Revelation

Hermetic Library Fellow T Polyphilus reviews Revelation: The Way it Happened [Amazon, Local Library] by Lee Harmon

Harmon Revelation

Revelation: The Way It Happened labors under two main defects. The first is that the author seems to be under the mistaken impression that he is the reader’s pastor. His sometimes chummy tone is often a mismatch for the material, and he clearly presumes that all of his readers are his Christian co-religionists. He often asserts a reading without explaining or justifying it, as if the mere fact that he’s writing a book gives him all the credibility he needs.

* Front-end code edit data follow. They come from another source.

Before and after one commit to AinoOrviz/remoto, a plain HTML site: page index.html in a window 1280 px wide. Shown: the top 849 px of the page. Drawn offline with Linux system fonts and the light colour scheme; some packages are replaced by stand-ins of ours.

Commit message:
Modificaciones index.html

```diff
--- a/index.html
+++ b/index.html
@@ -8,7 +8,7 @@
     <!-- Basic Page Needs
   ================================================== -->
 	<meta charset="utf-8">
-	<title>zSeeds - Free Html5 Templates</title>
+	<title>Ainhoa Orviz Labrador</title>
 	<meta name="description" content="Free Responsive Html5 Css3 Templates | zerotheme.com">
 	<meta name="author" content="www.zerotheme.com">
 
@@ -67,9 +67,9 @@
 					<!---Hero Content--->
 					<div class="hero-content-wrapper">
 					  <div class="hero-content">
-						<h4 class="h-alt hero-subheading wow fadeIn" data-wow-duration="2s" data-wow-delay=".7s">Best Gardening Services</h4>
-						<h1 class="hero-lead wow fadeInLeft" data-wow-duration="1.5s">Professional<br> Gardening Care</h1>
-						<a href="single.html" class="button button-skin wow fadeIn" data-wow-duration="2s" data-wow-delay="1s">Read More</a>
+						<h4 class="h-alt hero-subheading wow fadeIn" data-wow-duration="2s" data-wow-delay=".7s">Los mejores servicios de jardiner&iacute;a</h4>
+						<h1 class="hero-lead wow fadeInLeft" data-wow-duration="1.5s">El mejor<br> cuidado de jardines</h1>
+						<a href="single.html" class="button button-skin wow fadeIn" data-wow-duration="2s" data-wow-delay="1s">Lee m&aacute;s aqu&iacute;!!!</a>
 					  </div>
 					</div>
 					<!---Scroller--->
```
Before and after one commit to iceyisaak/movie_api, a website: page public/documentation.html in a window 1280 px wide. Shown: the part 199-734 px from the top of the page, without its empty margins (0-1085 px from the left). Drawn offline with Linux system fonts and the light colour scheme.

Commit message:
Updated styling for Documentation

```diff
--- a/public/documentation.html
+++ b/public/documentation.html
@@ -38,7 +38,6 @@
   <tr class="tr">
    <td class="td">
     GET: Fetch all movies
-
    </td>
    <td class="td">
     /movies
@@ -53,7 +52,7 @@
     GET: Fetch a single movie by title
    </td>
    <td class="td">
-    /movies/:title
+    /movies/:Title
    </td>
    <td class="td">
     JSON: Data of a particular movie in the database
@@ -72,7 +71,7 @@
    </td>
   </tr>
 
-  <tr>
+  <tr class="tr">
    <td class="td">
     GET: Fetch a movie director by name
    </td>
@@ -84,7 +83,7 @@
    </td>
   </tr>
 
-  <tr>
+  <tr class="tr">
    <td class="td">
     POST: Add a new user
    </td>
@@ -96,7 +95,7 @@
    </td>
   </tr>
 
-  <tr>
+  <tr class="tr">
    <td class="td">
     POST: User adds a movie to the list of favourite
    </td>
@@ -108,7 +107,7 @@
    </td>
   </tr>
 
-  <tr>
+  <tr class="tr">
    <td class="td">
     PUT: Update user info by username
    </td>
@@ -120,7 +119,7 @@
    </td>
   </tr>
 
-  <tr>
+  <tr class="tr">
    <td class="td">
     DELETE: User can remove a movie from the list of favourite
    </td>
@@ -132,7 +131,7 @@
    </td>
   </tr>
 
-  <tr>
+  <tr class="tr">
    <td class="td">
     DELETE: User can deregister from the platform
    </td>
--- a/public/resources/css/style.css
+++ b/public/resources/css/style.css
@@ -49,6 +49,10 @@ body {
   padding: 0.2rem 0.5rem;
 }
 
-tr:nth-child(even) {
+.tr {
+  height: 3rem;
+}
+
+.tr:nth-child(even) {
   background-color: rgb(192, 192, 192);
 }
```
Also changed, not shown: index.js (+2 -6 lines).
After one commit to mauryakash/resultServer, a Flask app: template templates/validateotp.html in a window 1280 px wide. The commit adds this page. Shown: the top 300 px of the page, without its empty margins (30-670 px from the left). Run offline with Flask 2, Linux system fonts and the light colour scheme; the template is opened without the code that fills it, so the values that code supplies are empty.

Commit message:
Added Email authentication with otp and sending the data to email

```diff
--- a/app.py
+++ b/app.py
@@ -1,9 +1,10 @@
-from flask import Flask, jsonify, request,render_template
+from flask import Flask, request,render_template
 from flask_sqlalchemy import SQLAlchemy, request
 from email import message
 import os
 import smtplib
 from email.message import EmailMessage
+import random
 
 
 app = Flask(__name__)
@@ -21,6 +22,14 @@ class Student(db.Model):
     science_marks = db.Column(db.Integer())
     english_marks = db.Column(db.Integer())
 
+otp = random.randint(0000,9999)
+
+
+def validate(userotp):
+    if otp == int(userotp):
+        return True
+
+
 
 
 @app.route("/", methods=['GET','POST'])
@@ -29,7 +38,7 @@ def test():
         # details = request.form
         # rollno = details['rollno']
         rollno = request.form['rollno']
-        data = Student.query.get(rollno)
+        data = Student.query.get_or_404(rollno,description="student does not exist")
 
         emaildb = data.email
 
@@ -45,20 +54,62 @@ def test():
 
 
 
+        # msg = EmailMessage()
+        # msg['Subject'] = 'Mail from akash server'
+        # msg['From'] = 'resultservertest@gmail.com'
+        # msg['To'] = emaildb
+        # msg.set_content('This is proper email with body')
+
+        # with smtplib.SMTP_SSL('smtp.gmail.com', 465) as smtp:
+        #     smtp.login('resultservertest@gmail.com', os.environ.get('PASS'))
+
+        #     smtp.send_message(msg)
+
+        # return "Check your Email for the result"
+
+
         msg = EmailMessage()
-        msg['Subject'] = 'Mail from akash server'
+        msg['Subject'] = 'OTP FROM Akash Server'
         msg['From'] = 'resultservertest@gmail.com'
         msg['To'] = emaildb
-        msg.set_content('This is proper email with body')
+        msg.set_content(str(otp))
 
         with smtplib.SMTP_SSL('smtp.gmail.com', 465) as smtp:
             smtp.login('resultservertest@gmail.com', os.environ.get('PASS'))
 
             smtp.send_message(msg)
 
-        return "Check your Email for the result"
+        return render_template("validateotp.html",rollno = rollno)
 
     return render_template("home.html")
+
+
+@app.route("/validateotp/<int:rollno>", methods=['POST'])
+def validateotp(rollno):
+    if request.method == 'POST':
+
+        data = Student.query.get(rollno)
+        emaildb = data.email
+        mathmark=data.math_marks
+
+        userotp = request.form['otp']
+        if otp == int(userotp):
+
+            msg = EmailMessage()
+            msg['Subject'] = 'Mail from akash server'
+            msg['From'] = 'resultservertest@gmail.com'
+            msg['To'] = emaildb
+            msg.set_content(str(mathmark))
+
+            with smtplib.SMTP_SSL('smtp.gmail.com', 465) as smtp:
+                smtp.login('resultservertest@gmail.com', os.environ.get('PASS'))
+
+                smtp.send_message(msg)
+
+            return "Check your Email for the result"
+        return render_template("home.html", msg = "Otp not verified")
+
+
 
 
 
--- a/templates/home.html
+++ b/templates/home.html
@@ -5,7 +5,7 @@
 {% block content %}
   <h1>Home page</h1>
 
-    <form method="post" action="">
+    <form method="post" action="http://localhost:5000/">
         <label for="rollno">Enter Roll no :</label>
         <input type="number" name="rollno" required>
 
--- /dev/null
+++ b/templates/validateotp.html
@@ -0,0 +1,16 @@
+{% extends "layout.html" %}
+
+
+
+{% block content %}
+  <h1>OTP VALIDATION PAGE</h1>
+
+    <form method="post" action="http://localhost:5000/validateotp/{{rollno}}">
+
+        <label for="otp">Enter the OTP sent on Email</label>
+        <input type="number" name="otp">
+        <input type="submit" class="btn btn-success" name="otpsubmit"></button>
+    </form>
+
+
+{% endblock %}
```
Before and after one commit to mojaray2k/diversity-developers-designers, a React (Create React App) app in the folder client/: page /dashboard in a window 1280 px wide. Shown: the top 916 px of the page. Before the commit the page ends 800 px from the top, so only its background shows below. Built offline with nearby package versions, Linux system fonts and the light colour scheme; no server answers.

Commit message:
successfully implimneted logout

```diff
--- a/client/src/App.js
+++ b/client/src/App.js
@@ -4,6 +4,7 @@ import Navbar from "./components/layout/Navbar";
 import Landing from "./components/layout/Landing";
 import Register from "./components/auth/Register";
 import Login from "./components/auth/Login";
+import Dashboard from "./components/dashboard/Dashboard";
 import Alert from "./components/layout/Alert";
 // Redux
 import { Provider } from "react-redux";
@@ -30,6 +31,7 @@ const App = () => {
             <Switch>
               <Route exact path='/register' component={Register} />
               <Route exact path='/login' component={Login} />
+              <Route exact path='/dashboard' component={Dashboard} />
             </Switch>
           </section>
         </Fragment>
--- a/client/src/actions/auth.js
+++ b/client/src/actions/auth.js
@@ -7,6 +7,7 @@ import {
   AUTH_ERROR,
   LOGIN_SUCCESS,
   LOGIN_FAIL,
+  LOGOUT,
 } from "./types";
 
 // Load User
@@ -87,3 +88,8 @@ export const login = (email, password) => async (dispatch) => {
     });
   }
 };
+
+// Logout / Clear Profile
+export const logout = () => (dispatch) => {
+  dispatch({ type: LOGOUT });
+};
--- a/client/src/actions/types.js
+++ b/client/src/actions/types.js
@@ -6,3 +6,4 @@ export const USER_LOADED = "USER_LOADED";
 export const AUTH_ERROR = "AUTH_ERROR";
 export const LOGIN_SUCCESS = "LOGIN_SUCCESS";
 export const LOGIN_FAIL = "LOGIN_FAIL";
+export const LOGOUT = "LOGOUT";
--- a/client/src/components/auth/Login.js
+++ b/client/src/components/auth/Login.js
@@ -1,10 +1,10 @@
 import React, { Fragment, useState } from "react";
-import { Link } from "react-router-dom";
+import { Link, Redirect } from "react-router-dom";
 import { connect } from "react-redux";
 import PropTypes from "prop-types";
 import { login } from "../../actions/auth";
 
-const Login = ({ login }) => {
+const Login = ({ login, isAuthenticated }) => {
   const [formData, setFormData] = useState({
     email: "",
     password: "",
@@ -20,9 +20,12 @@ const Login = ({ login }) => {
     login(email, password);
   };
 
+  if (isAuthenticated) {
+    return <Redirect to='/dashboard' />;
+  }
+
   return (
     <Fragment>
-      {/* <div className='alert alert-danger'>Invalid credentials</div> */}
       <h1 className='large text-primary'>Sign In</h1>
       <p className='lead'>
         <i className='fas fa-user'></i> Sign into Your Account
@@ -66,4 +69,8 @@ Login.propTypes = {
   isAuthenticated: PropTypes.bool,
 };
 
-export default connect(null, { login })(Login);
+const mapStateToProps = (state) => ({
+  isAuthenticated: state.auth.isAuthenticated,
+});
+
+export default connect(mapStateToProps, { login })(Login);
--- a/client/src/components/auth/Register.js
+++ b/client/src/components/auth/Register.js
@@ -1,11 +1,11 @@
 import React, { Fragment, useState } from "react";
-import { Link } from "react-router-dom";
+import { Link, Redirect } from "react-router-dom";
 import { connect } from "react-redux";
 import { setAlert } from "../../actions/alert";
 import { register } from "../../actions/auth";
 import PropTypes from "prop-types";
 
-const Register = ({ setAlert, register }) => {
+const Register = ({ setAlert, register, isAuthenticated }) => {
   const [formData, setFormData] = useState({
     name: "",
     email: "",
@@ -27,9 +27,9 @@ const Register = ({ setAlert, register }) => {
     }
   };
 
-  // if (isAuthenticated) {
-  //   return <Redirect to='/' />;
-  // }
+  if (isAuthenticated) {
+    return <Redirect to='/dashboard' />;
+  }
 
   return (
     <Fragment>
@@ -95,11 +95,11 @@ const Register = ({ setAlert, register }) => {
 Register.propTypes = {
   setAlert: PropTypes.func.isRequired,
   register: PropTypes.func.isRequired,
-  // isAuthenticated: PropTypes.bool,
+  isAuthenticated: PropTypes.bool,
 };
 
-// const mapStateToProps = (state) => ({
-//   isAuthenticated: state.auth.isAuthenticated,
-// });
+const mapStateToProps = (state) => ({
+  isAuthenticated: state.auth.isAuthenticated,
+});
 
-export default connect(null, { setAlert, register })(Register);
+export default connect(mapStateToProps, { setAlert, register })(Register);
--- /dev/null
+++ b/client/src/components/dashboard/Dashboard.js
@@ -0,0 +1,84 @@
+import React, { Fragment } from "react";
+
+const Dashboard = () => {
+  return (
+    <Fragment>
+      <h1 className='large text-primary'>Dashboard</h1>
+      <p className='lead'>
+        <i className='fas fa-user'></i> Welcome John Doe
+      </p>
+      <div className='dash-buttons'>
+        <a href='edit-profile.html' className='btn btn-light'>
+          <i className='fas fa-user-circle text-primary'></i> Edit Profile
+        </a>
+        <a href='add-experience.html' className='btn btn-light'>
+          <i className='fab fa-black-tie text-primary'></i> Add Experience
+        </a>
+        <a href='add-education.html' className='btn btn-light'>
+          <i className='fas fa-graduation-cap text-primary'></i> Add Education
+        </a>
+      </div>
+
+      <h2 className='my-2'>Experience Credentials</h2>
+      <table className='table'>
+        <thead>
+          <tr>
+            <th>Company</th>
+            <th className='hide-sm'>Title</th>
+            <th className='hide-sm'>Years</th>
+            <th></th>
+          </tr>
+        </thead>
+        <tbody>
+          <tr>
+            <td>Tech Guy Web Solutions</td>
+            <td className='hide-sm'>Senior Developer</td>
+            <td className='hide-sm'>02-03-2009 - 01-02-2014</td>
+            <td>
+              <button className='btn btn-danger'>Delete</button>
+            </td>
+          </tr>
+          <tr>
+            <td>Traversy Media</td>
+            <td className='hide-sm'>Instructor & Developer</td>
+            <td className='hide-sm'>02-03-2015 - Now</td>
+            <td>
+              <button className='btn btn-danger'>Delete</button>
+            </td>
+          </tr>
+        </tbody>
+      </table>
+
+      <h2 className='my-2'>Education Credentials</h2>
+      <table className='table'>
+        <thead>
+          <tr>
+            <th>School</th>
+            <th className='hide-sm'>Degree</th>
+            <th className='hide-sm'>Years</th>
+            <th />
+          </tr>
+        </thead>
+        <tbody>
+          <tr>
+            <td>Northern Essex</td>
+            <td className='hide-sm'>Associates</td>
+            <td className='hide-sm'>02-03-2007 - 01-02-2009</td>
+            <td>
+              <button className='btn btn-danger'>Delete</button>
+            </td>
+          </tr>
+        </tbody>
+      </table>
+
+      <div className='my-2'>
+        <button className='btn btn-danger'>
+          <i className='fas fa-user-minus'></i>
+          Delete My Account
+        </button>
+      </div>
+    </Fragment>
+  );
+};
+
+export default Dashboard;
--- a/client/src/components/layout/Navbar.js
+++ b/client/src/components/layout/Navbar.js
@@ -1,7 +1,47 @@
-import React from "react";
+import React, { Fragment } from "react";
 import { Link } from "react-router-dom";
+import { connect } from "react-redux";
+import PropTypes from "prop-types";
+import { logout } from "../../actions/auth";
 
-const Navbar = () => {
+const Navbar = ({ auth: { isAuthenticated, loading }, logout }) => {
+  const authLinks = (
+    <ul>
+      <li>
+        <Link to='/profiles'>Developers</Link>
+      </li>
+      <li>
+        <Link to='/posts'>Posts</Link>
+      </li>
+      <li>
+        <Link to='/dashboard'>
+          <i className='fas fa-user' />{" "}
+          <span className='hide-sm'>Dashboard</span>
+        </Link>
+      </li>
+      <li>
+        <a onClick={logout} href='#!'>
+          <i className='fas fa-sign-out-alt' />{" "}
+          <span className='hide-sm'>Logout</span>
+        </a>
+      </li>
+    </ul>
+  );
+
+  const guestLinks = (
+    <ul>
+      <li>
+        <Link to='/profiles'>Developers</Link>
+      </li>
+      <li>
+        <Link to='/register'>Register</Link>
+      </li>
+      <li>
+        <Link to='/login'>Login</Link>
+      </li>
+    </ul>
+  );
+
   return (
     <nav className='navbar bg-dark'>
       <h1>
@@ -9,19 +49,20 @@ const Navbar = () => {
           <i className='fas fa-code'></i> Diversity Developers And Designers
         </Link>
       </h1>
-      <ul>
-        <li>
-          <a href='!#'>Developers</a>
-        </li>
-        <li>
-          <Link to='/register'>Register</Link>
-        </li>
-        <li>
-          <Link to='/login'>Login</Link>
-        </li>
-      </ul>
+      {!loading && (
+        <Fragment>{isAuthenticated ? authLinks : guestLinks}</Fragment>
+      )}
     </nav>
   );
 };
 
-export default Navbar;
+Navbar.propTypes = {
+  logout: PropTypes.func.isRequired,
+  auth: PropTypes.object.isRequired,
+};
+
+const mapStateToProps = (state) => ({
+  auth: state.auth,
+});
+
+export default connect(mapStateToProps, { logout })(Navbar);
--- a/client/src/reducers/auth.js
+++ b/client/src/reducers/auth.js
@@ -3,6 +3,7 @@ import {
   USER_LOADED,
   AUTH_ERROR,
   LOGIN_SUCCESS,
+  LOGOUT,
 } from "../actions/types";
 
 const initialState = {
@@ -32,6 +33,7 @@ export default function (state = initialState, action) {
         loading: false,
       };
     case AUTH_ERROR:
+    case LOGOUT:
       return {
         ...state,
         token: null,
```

All of this surprised me a little, in that the imprint doesn’t seem to be a sectarian publisher, and the lead blurb on the cover is from a professor of “Humanities and Religious Studies.” The autobiographical postscript assures us that Harmon has left behind the scriptural inerrantism of his childhood, at any rate, and he protests that he is “no longer very good at believing” (312). And yet he often refers to “our scriptures” and “our Lord,” not to mention “the real throne of God.” (169) 

The second big problem with the book is the way in which it is structured. Harmon provides a fictional late-first-century conversation in which a father instructs his son in the contents and significance of the Johannine vision. Within this dialogue he inserts full quotations of the (NIV) Bible (eventually covering nearly the whole of Revelation), other fictions to illustrate the state of affairs in antiquity, and comments in his own 21st-century voice on all of the above. He uses multiple fonts to keep these various textual registers straight, but the effect of this attempt at synthesizing fiction with historical and textual research is one of confusion rather than clarity. As a Biblical exegesis, it is convoluted. As a novel, it is flat and distracted. And there seems to be a contradiction between organizing the book around an imaginary conversation and titling the resulting volume The Way It Happened!

Harmon has clearly worked hard to appreciate the context in which he believes the book of Revelation to have been written, and he provides a fairly insightful exoteric reading with a number of unusual features. Most notably, he presents a collaborative rivalry between John of Patmos (whom he collapses unimpressively with John the Apostle, and somewhat more convincingly with John of Gischala) and Flavius Josephus. The latter of these is the second beast from Revelation 13:11-15, according to Harmon. In general, Harmon takes the Apocalypse to have been penned a few years after the fall of Jerusalem in 70 e.v., and he understands John’s visions to cover the events of that war, as well as near-future eschatological anticipation. Despite its late and contentious entry into the Biblical canon, Harmon advances Revelation as one of the three earliest documents of the Christian scriptural tradition, along with the Gospel of Mark and the “genuine” Pauline epistles. 

To his credit, Harmon seems to take pains to provide evidence contradicting his own favored hypotheses in many instances. Despite the obvious labor and detail involved with the book, though, Harmon does not provide a scholarly apparatus to support his claims beyond a list of eighteen titles for “further reading” and a tiny handful of footnotes, and he occasionally makes obvious errors. His notion about the extensive circulation of the doctrine of original sin in the first century (287) contradicts the ideas I have formed reading more persuasive authors like Elaine Pagels. 

Harmon refers to his own reconstruction of the first-century reception of Revelation as a “plausible fiction” (86), while skating over the fact that the object of his study actually presents an incredible myth. A full understanding of the Apocalyptic text takes more than knowledge of the period in which it was (may have been?) written, with attention to its events and personalities. It requires some familiarity with the “vision state” taken for granted by Harmon (74), as well as the sort of realization of the story’s symbolic power demonstrated in such studies as Jung’s Answer to Job and D. H. Lawrence’s Apocalypse.